── Excerpted records ──

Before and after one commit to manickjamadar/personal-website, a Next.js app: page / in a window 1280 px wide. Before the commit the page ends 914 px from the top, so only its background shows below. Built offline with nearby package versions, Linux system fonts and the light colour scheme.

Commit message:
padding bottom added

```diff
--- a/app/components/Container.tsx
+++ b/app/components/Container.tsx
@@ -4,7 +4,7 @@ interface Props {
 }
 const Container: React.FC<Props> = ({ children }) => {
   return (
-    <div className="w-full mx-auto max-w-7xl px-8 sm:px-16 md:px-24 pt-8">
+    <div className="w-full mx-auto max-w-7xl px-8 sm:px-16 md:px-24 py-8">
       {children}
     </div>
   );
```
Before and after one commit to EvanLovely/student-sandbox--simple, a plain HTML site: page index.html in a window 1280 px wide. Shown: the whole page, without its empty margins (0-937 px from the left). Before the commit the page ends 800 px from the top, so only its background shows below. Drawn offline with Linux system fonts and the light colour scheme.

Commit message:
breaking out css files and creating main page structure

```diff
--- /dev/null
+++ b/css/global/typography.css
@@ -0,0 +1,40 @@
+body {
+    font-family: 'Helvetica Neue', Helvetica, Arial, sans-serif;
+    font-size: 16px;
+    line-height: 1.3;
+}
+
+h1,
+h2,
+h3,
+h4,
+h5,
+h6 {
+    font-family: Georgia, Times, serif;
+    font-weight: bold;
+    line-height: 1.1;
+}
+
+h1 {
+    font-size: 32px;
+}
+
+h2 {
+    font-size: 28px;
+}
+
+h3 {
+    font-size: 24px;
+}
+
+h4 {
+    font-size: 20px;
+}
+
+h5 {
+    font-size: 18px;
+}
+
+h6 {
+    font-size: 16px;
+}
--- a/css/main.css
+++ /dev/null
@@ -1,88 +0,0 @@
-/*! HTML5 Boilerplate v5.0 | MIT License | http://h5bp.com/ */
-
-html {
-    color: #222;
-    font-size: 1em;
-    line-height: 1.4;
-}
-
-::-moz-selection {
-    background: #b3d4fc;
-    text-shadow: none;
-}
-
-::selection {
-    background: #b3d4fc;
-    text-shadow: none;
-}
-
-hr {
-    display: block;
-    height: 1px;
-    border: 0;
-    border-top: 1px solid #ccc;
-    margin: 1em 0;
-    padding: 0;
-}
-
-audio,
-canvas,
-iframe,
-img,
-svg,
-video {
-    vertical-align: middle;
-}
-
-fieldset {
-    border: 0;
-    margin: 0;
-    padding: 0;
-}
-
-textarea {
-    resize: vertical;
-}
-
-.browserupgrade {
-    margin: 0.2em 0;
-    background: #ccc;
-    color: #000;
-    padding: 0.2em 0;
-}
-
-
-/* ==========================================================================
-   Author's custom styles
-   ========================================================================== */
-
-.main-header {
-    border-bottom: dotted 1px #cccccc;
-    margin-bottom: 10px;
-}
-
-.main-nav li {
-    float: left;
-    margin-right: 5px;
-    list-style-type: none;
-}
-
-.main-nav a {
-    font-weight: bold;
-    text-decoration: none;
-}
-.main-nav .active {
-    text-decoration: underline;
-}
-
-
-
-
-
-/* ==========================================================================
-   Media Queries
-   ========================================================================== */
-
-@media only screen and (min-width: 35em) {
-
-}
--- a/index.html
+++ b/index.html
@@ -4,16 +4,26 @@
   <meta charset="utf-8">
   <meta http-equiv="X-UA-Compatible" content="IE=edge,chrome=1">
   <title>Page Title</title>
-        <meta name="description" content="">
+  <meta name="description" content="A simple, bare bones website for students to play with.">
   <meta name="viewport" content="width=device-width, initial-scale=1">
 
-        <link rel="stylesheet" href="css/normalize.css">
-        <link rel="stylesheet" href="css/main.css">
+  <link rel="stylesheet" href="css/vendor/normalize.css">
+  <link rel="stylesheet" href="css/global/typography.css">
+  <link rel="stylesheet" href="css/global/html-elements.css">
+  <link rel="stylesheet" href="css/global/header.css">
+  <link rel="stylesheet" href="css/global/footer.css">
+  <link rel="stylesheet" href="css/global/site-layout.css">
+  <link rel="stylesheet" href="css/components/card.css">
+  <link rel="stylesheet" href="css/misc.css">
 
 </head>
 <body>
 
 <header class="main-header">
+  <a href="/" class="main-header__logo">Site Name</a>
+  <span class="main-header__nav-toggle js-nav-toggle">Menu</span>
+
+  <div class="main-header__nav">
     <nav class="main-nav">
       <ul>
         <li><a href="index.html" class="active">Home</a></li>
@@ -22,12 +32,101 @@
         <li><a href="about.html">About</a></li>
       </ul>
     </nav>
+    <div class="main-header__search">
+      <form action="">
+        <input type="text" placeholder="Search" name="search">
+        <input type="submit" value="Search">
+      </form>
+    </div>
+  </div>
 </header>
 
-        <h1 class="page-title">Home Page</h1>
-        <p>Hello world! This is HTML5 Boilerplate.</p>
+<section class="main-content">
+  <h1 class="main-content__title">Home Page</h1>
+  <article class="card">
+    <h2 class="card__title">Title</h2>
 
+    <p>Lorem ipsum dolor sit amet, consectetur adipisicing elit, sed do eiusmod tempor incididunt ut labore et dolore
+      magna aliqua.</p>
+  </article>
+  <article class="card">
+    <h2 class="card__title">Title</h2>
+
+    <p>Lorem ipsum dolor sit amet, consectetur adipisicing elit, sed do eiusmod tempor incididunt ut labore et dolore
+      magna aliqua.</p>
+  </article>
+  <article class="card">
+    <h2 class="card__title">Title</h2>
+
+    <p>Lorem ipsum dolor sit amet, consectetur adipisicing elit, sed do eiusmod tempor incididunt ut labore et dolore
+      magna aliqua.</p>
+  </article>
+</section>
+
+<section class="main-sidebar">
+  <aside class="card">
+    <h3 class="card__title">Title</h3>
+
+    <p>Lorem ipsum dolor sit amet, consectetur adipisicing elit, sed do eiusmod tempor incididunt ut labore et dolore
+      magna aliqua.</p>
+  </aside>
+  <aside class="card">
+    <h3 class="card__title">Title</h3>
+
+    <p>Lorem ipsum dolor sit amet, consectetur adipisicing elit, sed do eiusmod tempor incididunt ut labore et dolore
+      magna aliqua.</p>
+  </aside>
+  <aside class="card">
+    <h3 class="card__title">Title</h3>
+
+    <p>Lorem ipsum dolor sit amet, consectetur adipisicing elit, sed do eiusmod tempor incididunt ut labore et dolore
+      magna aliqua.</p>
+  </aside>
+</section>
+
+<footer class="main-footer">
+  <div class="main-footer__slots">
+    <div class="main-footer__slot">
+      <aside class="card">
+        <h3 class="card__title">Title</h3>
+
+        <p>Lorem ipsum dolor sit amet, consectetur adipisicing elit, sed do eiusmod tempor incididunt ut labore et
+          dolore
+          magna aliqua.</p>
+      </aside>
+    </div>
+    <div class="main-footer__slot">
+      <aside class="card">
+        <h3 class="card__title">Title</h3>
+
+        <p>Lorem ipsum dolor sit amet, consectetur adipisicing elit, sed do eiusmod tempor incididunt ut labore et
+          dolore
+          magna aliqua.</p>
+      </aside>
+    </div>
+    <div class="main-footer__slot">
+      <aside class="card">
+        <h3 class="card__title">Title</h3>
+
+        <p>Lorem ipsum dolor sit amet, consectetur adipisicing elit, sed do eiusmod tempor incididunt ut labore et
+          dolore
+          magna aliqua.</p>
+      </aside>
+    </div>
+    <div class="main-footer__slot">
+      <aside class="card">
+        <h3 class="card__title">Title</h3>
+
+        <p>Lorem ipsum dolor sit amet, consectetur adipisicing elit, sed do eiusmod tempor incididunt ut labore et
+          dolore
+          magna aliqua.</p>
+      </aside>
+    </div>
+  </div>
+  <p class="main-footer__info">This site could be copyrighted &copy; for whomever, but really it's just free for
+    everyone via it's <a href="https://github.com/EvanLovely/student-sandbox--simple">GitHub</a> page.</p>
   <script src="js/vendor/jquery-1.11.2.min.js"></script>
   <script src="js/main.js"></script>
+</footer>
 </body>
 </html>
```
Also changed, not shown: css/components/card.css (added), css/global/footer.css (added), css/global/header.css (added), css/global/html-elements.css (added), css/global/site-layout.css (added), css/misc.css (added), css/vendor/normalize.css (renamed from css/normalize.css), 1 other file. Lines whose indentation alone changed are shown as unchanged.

───

What you are asked to do
Whenever a line of the data above includes the word "none", copy that line.

Result for this exercise
-    text-shadow: none;
-    text-shadow: none;
-    list-style-type: none;
-    text-decoration: none;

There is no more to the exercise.